A few months ago it was revealed that the late photographer and New York Times collaborator Bill Cunningham left behind an unexpected memoir - Fashion Climbing - discovered after his death in 2016.
The book will be out in September on Penguin, but in the meantime a piece came out about him on the New York Times that focused on his work as a milliner.
Born in March 1929, William J. Cunningham moved to New York in the late '40s where he first worked in advertising. He then moved onto millinery and started making whimsical hats under the name "William J" (to avoid embarrassment to his conservative Bostonian family…).
After returning to New York from serving in the Korean War, he started writing for The Chicago Tribune, shooting fashion reportages for Details magazine and contributing to Women's Wear Daily.
He stopped making hats in 1962, but a chance photograph of Greta Garbo published in a group of pictures in the New York Times in December 1978 spawned a regular column - "On the Street" - in which he documented the attires of people in the streets (spotted while cycling around clad in his blue workman's jacket and khaki pants) and another column about society parties - "Evening Hours". The rest is history and it is chronicled also in the documentary "Bill Cunningham New York" (2010) directed by Richard Press.
The soon-to-be-released memoir may reveal more about Cunningham's life as a milliner: apparently he loved to design over the top hats (some of them are lost, others are part of the Metropolitan Museum of Art's collection) and a few are on display in the current Bill Cunningham exhibition at the New-York Historical Society.
The recent piece in the New York Times about Bill Cunningham features a few images of his beach hats inspired by the sea: one is shaped like an octopus, another like a fish and a third one reproduces the spiralling shape of a conic shell (the feature points out that Cunningham created more novelty head pieces shaped like vegetables and fruit...). One of the most bizarre headdresses featured in the images illustrating the New York Times article is a super size straw hat in a shape reminiscent of a fluted giant clam or Tridacna squamosa, a bivalve mollusc characterised by leaf-like fluted edges on its shell, scaly projections called "scutes".
The effect is surreal, but also a bit cartoonish: the model wearing the clamshell hat looks indeed as if she had been swallowed by the giant piece, though maybe the designer wanted to get a different impression and was probably hinting at the woman's head being like a precious pearl.
The hat seemed to have more or less the same dimensions of a giant clam of the genus Tridacna like the ones on display at the Museum of Malacology in Cupra Marittima (the biggest one in these images is almost one century old and weighs around 200 Kg).
Tridacna shells can be of great inspiration for their waving forms and layered texture and in modern fashion there have been two dresses vaguely calling to mind clams that were actually inspired by other types of shells.
In 1988 John Galliano came up with a strapless gown that reproduced the sculptural qualities of scallop shells in its circular petal skirt composed of concentric rows of overlapping bands of bias-cut organdie.
The second example is Alexander McQueen's "oyster dress" from his "Transitions" collection (Spring/Summer 2003): in this case the designer opted for a darker inspiration - disaster at sea - a theme evoked by the sand-colored organza of the dress with its disheveled top and mille-feuille-like frayed skirt, reproducing the wavy lip of a giant mollusc.
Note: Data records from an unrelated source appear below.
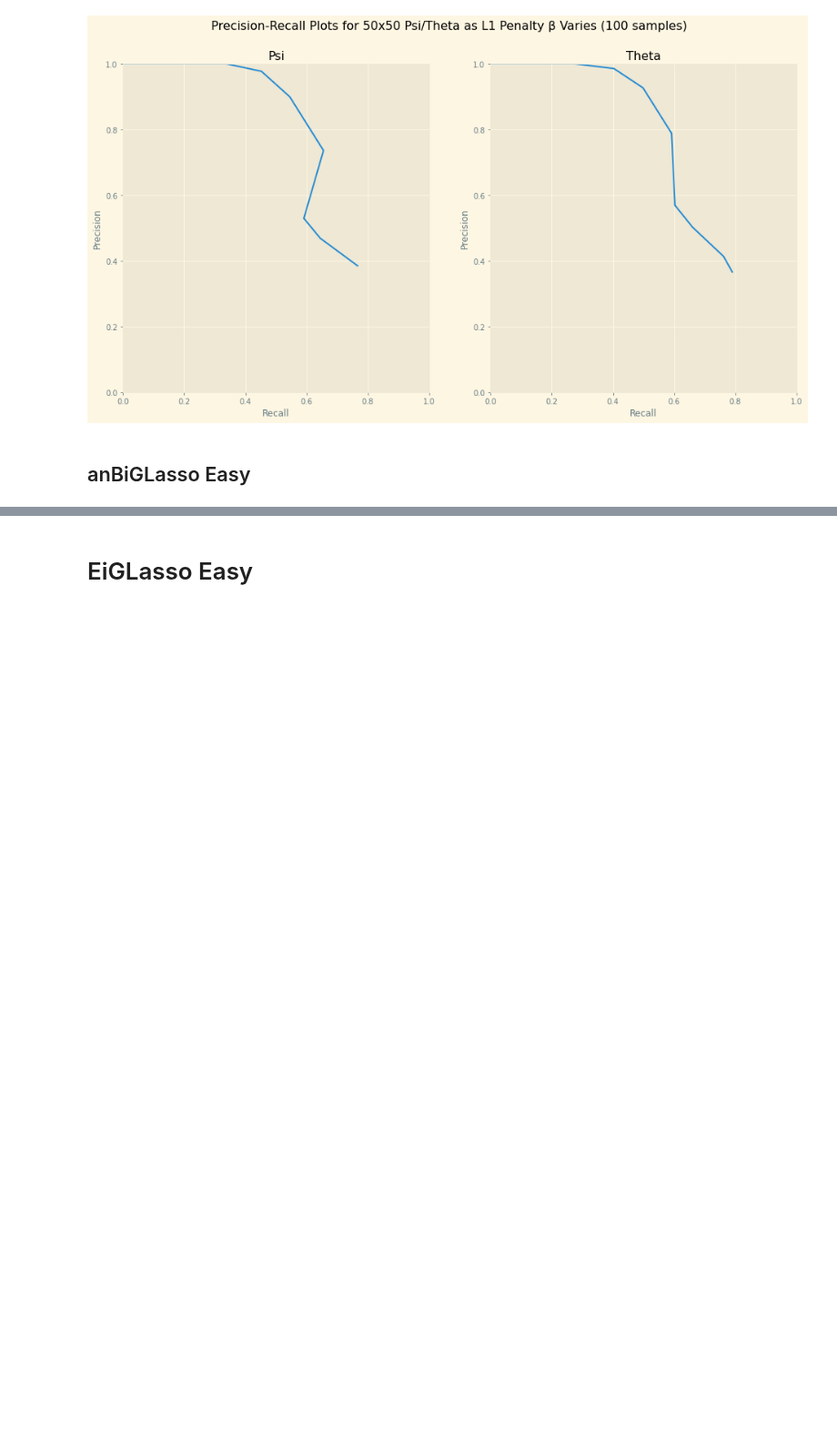
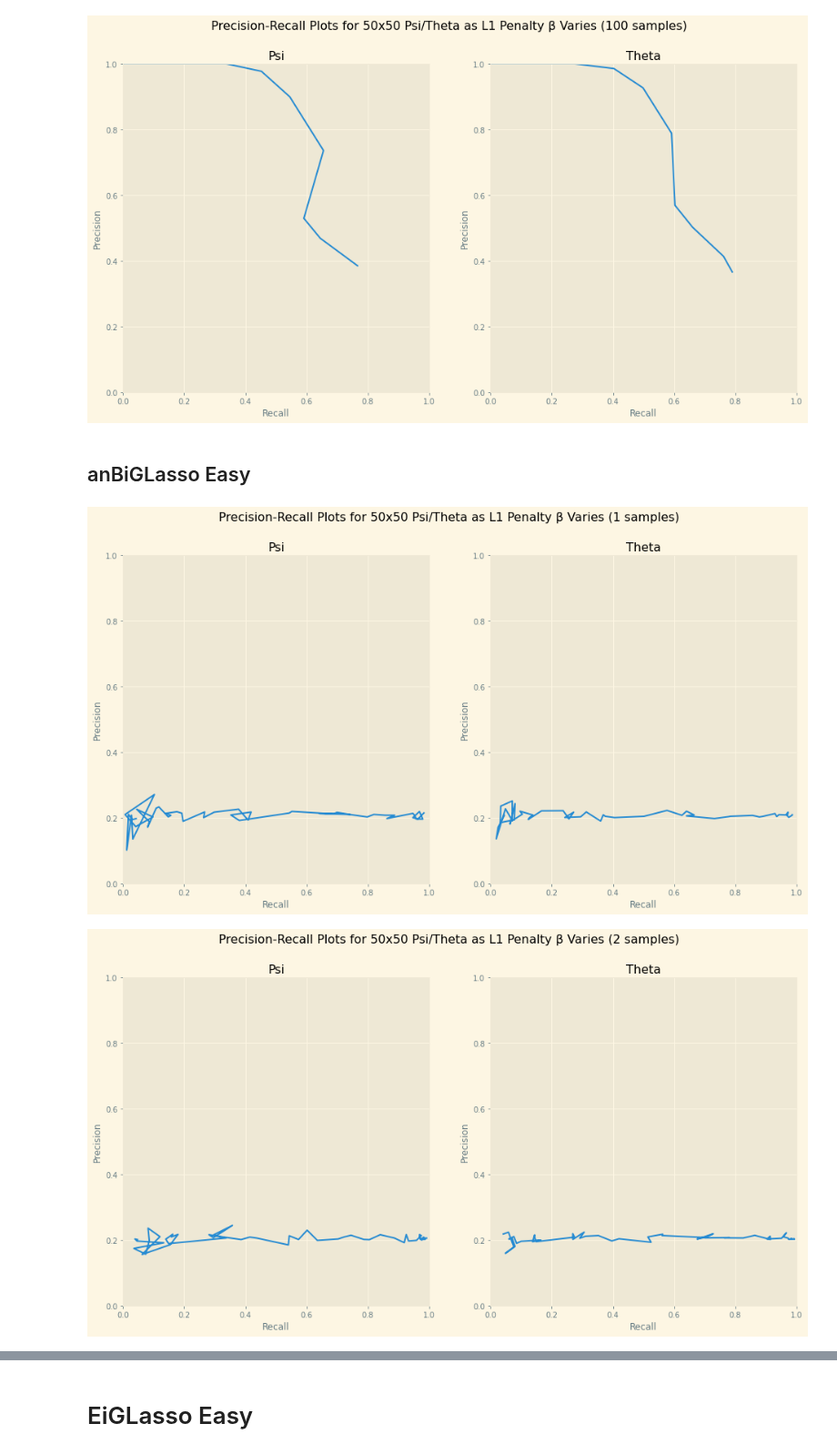
Before and after one commit to BaileyAndrew/antGLasso-Implementation, a Jupyter notebook: Python Implementation/Notebooks/compare_samples.ipynb, the cells around one changed output, grey strips where cells are left out. Shown at 91% size. Saved outputs shown, nothing was run; the diff lists cells and outputs as text; code cells hidden in the pictures; blank space fills up the shorter version.

```diff
--- a/Python Implementation/Notebooks/compare_samples.ipynb
+++ b/Python Implementation/Notebooks/compare_samples.ipynb
@@ -55,32 +55,35 @@ for idx, m in enumerate(samples):
 # %%
 # How does choice of betas and matrix size affect results?
 # on 'easy' data
 # =================== for scBiGLasso ================
-samples = [100]#[1, 2, 5, 10, 20, 50, 100]
+samples = [1, 2, 5, 10, 20, 50, 100]
 betas = [
-    #10**np.arange(0, 5, 0.1), # 50
-    #10**np.arange(0, 5, 0.1),
+    10**np.arange(0, 5, 0.1), # 50
+    10**np.arange(0, 5, 0.1),
     10**np.arange(-4, -1, 0.1),
     10**np.arange(-4, -1, 0.1),
     10**np.arange(-4, -1, 0.1),
     10**np.arange(-4, -1, 0.1),
     10**np.arange(-4, -1, 0.1)
 ]
 vary_sizes_experiment = dict({})
 for idx, m in enumerate(samples):
     fig, axs, dicts = create_precision_recall_curves(
         betas[idx],
         m,
         50,
-        attempts=10,
+        attempts=50,
         indices_to_highlight=[],
         alg="anBiGLasso",
         df_scale=2,
         B_approx_iters=10,
         cm_mode='Nonzero'
     )
     fig.savefig(
         f'../../Plots/Vary Samples - anBiGLasso - Easy/Precision-Recall-Vary-Samples-{m}'
     )
     display(fig) # Force figure to display NOW (`fig.show()` does not do this)
     plt.close(fig) # Suppress double-displaying the figure
+# %% [output]
+[figure, added]
+[figure, added]
```
Also changed, not shown: parts of 1 cell of this notebook, 13 other files.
McQueen conceived the dress in a symbolic way: it was indeed a deconstructing oyster that preserved a beautiful pearl - the survivor of violent waves or maybe the drowned victim of a terrible sea storm.